As for a forensic regulatory body, NONE with any regulatory powers over the criminal justice system exist, although the first National Commission on Forensic Science has just been created. What is currently in place is a scandal ridden “pay as you go” certifying agency environment where groups like the American Crime Lab Directors (under major fire and litigation) can issue board certifications and certificates for a fee despite not adhering to scientific peer review recommendations; e.g. blind audits, true proficiency tests.
As incredulous as these sordid tales are, the aftermath is even uglier. They will continue to happen unless decisive measures are taken. It took drug testing in the major league sports to prevent cheating. The “honor” system was just not working, ask Alex Rodriguez. The Tour de France can reclaim the seven Tour de France medals Lance Armstrong won while taking performance enhancement drugs, but a lying “expert witness” cannot restore the years lost to prison of someone framed by an uncaring and negligent justice system that turns a blind eye. Bo Bennett said it best, “For every good reason there is to lie, there is a better reason to tell the truth.” That reason should be the fear of repercussions. If a person can have their probation revoked for something as simple as missing a report period or failing to take required classes, we should require our government “experts” to prove their worth and work. It’s one thing for a charlatan preacher or carnival barker to line their pockets disingenuously, a whole other to allow unqualified and unethical government “experts” to play God with people’s lives based on shams.
Here is a simple and common sense roadmap that doesn’t take a college genius to figure out. We must start off with safeguarding the integrity of our country’s most precious institution, the justice system. First, we must separate police work and its prosecution from toxicology. The only bodies that scientists should be reporting to are other scientific bodies (legitimate, of the academic and scientific peer review variety). Currently much police miscegenation occurs, right down to the divvying and mixing up of funds and paychecks.

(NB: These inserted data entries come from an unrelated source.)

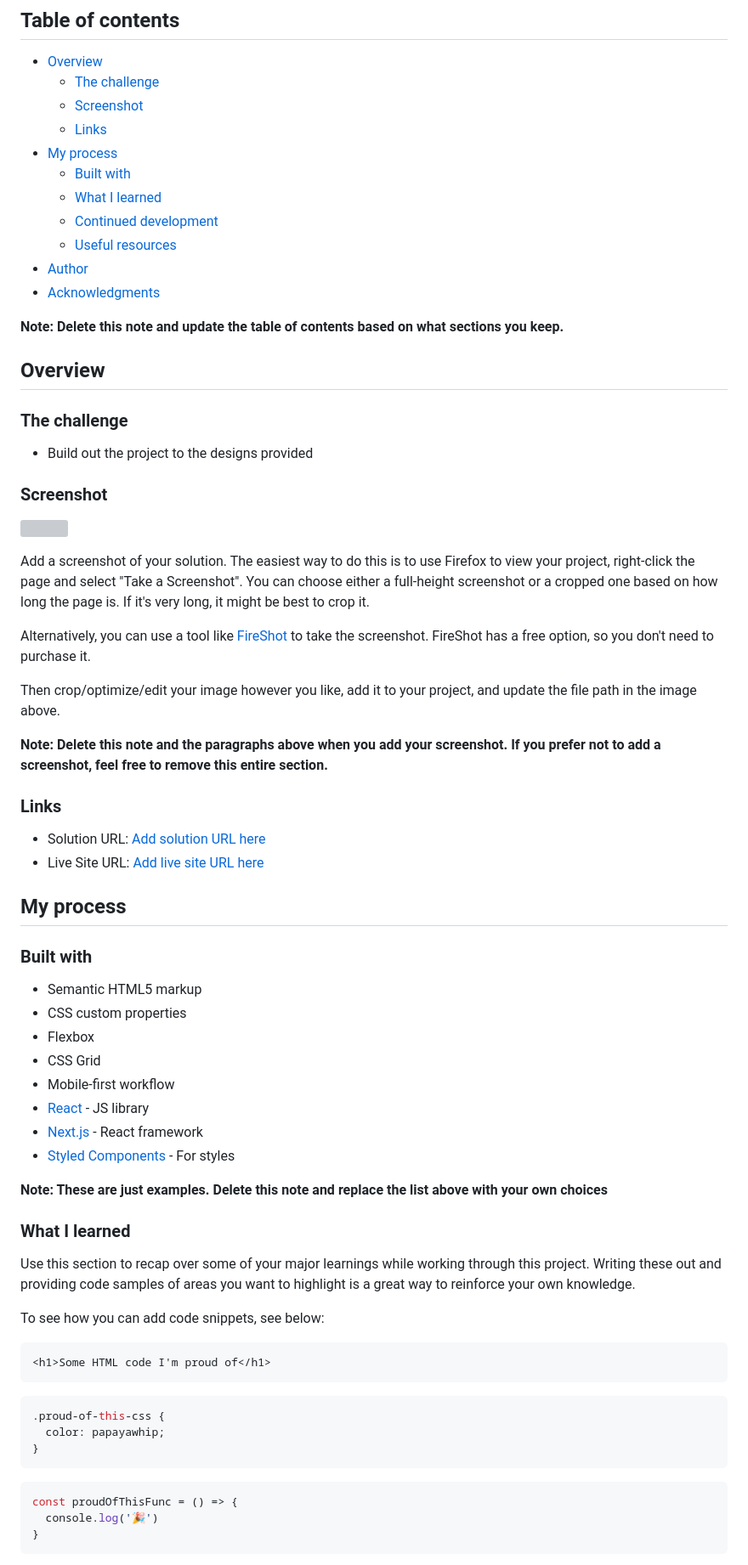
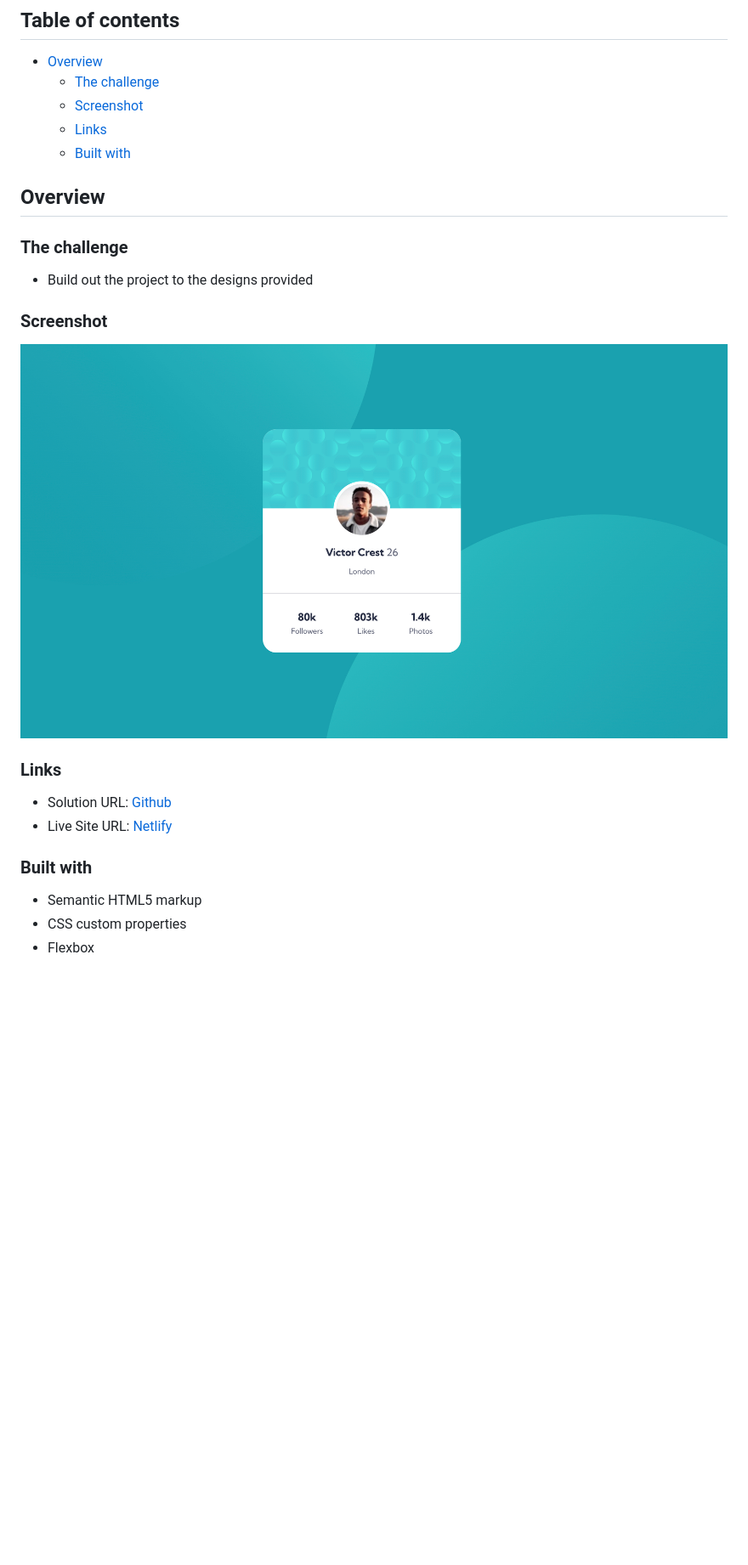
Before and after one commit to shawn-codes/profile-card-component-main, a Markdown page: README.md, the part around the change printed below. Shown: that part at 85% size. Rendered like a GitHub page; pictures changed too: images/card-cop.jpg (added); blank space fills up the shorter version; grey boxes are pictures that could not be loaded.

````diff
--- a/README.md
+++ b/README.md
@@ -8,15 +8,7 @@ This is a solution to the [Profile card component challenge on Frontend Mentor](
   - [The challenge](#the-challenge)
   - [Screenshot](#screenshot)
   - [Links](#links)
-- [My process](#my-process)
   - [Built with](#built-with)
-  - [What I learned](#what-i-learned)
-  - [Continued development](#continued-development)
-  - [Useful resources](#useful-resources)
-- [Author](#author)
-- [Acknowledgments](#acknowledgments)
-
-**Note: Delete this note and update the table of contents based on what sections you keep.**
 
 ## Overview
 
@@ -26,53 +18,15 @@ This is a solution to the [Profile card component challenge on Frontend Mentor](
 
 ### Screenshot
 
-![](./screenshot.jpg)
-
-Add a screenshot of your solution. The easiest way to do this is to use Firefox to view your project, right-click the page and select "Take a Screenshot". You can choose either a full-height screenshot or a cropped one based on how long the page is. If it's very long, it might be best to crop it.
-
-Alternatively, you can use a tool like [FireShot](https://getfireshot.com/) to take the screenshot. FireShot has a free option, so you don't need to purchase it.
-
-Then crop/optimize/edit your image however you like, add it to your project, and update the file path in the image above.
-
-**Note: Delete this note and the paragraphs above when you add your screenshot. If you prefer not to add a screenshot, feel free to remove this entire section.**
+![](/images/card-cop.jpg)
 
 ### Links
 
-- Solution URL: [Add solution URL here](https://your-solution-url.com)
-- Live Site URL: [Add live site URL here](https://your-live-site-url.com)
-
-## My process
+- Solution URL: [Github](https://github.com/shawn-codes/profile-card-component-main)
+- Live Site URL: [Netlify](https://your-live-site-url.com)
 
 ### Built with
 
 - Semantic HTML5 markup
 - CSS custom properties
 - Flexbox
-- CSS Grid
-- Mobile-first workflow
-- [React](https://reactjs.org/) - JS library
-- [Next.js](https://nextjs.org/) - React framework
-- [Styled Components](https://styled-components.com/) - For styles
-
-**Note: These are just examples. Delete this note and replace the list above with your own choices**
-
-### What I learned
-
-Use this section to recap over some of your major learnings while working through this project. Writing these out and providing code samples of areas you want to highlight is a great way to reinforce your own knowledge.
-
-To see how you can add code snippets, see below:
-
-```html
-<h1>Some HTML code I'm proud of</h1>
-```
-```css
-.proud-of-this-css {
-  color: papayawhip;
-}
-```
-```js
-const proudOfThisFunc = () => {
-  console.log('🎉')
-}
-```
-
````
Also changed, not shown: other parts of README.md (+0 -30 lines).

Forensic results should be reported to the government, not controlled by the police or prosecution (as the Virginia LeFever murder conviction demonstrates where the prosecutor told James Ferguson what they were looking for despite the coroner’s findings). Second, although ethics is the new corporate “it” word, it seems to be staggering behind in the world of the police state. We must make it an essential minimum and reality in the HR of government personnel hiring. Proper screening of candidates and reference checking should be mandatory and commonplace. Our government experts should not only demonstrate the highest academic credentials, but they must also possess character beyond reproach; for their opinions don’t favor the highest bidder of a government contract or the buying power of widgets, but directly affects the value and experience of human life, a far more precious commodity and one that our Constitution was designed to protect. The type of character of one to whom so much power is given must be circumscribed with honesty, meticulousness, and trustworthiness. Third, we must not “trust” that local governments can ferret out frauds. There needs to be uniform national and consistent standards, protocols, and mandatory continued professional education akin to what lawyers, accountants, doctors, nurses, architects and engineers are required to take to take to keep up with developments in the field. All experts should be subjected to national certifications testing their proficiency before they can practice, akin to passing the FBI forensics courses to prove they possess the minimal aptitude and skills with which to handle and report laboratory evidence before doing so. Hopefully, the time has come where enough shame and disgust can propel us forward to reclaim what in theory should be the world’s best justice system, but is currently a far cry.